JP: That's what I don't think they get. Go watch the show, they're not making fun of Batman. Batman's always in on the joke.
CA: But the show is in many ways a comedy, and nobody wants to be the butt of the joke. I don't see the show as making fun of Batman.
JP: And they're not ashamed to call everything Bat-This and Bat-That, like they are now when no one will even call him "Batman" in the movies.
CA: But it seems like in recent years, it's turning back around. There's been much more of a desire to reclaim that stuff, even with what you're seeing in the main line comics, whether it's Scott Snyder doing this crazy over-the-top hot pink origin story for Batman where ther's a giant Bat-Blimp, or Morrison trying to reincorporate it a few years ago in R.I.P. What do you think about that, with this book being such a big part of reclaiming that aesthetic?
JP: I guess when enough time passes, maybe some of those people don't have that adolescent opinion.
CC: It's an insecure opinion. Like, "I'm a grown-up, totally, I smoke cigarettes, look how cool I am!"
JP: Exactly. Maybe some of those people grew up and realized this is cool, and when they see those DVDs, they'll go "wow, this is even cooler than I remember."
CA: Do you think there's a particular moment in pop culture that led to it?
JP: Are you thinking that the movies got so dark that people were just ready to flip back?
CA: I feel like the comics are like that, but Batman as a franchise has been one of the high points of DC over the past decade. It is, in a lot of ways, super dark, but the rest of DC feels so much darker.
JP: Batman can do dark. He is, strangely enough, a broad enough character that you can put him in a lot of scenarios. He can do light, he can do dark, he can be in between. I don't think you can do that with all of them.
CA: What gets me about it is that The Dark Knight made a billion dollars. Everyone saw that movie. Everyone loved that movie, except Colleen Coover.
CC: That's right, although I thought Heath Ledger was good.

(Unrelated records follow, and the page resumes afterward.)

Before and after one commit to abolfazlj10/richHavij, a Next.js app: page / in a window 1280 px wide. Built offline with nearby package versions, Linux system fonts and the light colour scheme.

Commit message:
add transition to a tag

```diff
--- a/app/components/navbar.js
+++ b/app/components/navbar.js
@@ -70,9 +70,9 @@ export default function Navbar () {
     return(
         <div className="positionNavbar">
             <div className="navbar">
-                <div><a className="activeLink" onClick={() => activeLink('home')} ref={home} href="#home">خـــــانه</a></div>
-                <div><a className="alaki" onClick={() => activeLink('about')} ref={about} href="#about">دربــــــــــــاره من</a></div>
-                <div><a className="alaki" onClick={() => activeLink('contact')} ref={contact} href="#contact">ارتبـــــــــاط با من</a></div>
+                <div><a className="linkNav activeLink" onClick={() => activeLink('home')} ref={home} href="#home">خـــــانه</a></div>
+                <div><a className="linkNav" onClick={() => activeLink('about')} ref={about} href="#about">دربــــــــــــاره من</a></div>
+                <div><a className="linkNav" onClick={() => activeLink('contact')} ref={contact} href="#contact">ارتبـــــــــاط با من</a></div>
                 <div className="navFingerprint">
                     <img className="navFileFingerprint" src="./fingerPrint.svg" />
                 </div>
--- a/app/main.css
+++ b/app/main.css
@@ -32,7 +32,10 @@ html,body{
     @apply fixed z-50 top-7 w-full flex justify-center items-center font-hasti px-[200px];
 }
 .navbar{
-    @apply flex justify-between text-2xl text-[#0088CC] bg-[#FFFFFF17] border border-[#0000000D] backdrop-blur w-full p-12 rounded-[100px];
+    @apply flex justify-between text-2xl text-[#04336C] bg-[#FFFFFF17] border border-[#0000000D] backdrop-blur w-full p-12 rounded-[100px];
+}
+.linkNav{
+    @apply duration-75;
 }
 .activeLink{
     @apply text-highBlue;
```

CA: So obviously there's huge public interest in Batman, and then right after that movie's in theaters, Brave and the Bold starts. It launches that fall, right at the height of The Dark Knight being so huge. So you have these two ideas about Batman that are prominent in the public eye, and they're completely different from each other. Brave and the Bold is a direct sequel to the original Batman show in a lot of ways. King Tut's in it. The Batmobile's red and black.

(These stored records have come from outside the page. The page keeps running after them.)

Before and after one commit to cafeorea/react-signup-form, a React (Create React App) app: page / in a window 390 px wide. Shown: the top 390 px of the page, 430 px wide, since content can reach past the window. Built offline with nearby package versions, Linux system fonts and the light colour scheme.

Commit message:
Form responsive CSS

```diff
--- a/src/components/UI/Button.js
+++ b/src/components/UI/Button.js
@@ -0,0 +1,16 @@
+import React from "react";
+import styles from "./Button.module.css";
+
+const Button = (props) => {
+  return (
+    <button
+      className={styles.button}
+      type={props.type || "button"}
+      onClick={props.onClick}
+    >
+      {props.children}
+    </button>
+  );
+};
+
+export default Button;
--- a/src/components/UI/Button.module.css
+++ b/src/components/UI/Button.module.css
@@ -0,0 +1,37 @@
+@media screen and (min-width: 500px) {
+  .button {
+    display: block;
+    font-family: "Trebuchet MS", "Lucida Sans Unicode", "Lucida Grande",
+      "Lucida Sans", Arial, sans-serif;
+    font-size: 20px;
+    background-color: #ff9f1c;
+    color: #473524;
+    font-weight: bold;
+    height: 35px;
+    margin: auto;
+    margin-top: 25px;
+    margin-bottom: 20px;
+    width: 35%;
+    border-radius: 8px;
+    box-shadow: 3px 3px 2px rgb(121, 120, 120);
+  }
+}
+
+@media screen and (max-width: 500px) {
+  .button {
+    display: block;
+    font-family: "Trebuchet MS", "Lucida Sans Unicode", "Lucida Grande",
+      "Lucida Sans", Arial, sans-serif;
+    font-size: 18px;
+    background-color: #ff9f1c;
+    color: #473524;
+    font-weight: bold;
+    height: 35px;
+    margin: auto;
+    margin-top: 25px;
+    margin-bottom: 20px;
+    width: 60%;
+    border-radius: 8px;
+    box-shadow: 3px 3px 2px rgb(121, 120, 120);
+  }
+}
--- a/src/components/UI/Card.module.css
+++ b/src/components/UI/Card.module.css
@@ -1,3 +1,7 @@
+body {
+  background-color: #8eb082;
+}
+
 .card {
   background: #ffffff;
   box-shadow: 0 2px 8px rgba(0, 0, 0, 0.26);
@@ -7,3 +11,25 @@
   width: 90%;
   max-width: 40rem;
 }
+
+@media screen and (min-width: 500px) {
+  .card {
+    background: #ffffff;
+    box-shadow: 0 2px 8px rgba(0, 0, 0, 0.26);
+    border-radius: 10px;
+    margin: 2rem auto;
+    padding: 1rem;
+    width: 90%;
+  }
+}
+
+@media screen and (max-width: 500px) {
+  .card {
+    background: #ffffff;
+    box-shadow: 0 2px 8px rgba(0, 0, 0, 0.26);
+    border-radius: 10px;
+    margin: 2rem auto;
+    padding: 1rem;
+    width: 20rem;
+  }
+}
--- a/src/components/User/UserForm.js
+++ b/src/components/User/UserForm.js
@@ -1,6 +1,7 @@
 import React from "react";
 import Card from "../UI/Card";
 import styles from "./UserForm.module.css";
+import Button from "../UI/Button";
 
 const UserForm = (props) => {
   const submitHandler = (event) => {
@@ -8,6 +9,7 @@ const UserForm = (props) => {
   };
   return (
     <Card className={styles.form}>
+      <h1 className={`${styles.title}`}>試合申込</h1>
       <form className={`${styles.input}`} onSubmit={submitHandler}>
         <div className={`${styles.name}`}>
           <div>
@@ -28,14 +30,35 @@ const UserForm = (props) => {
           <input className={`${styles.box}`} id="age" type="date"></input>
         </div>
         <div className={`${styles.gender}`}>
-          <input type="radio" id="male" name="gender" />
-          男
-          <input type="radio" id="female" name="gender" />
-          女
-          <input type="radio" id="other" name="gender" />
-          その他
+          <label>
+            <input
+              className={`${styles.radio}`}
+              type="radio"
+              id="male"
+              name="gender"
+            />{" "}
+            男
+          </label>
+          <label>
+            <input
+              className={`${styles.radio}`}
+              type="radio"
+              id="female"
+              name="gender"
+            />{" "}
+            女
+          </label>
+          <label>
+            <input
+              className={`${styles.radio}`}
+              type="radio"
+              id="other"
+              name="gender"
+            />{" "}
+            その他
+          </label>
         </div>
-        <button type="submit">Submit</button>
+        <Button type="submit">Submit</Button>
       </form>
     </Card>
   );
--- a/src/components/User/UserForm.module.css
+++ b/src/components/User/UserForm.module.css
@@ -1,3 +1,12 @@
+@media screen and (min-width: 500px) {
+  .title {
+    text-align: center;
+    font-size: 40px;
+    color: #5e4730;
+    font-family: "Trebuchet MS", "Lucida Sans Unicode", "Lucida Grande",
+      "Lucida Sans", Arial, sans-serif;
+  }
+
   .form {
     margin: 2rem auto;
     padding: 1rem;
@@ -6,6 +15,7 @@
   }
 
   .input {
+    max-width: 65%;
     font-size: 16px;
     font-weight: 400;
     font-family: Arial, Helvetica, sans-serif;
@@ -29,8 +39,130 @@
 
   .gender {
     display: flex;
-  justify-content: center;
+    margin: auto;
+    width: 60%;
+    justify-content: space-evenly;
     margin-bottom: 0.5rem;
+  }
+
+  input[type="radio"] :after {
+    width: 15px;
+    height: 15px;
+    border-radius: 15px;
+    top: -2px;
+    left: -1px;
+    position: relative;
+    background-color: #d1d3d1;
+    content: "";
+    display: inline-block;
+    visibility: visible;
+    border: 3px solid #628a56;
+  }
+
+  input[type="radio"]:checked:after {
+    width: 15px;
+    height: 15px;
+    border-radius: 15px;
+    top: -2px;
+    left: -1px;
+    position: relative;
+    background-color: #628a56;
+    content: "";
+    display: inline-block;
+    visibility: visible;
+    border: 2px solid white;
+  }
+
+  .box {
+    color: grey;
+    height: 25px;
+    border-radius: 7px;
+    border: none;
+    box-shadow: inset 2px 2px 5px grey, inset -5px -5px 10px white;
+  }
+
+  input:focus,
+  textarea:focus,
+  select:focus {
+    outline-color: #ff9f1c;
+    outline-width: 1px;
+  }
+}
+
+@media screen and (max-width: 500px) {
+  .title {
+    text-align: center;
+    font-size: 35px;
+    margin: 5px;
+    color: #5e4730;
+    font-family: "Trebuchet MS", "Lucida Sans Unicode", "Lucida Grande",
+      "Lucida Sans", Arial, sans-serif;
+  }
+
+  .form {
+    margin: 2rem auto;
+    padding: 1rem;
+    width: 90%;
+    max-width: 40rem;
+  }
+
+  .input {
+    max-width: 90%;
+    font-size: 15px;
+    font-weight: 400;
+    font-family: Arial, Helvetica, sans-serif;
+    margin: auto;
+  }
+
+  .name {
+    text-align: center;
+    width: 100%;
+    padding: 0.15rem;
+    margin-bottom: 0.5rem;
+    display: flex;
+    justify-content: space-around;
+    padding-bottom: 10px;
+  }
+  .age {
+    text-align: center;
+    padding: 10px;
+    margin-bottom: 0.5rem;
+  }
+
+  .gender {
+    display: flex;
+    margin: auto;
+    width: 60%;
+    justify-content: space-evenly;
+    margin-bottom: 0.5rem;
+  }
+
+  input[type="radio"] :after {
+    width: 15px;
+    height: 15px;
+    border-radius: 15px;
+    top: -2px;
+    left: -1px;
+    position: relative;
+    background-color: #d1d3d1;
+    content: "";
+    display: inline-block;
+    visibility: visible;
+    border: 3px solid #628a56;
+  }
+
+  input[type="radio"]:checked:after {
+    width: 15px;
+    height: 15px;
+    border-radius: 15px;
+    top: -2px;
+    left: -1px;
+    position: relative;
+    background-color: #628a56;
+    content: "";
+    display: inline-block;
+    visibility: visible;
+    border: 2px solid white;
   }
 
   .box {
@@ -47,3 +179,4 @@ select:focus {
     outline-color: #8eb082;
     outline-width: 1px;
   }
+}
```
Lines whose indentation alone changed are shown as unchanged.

JP: Just like it really is.
CA: So in a lot of ways, Brave and the Bold kickstarts that re-examination of that kind of Batman. If you're ten or twelve when that comes out six years ago...
JP: Or if you're in your 40s like me, and I'm sitting there going "This is the best cartoon." I wasn't expecting anything to unseat Batman: The Animated Series for me, but you know what? I like this better.
CA: It's a departure from that, too, because B:TAS was definitely in the dark and moody aesthetic. It launches out of Batman '89, in the same way that Brave and the Bold launched out of The Dark Knight.
JP: It's operatic. Brave and the Bold would do those shorts as the cold open, so you'd get a whole little cartoon with Batman running around in the future with Kamandi. It's just too good.
CA: So I feel like that's a crucial moment in Batman history, where you have this thing in mass media that people have always gotten from comics with Batman, which is that you can have those multiple ideas. '50s Batman and '80s Batman are the same character.
JP: I've also noticed that it just seems like modern waves of comics readers just aren't hung up on having to look tough and cool. They can enjoy something for pure joy, and I see that at conventions all the time. They embrace something, they just like it. It's not like they have to justify it to their friends, because their friends also like it. It seems less judgy. It seems like a nice place to be, and I'm very happy for it, as I assume you are. Hopefully, it'll keep influencing the comics.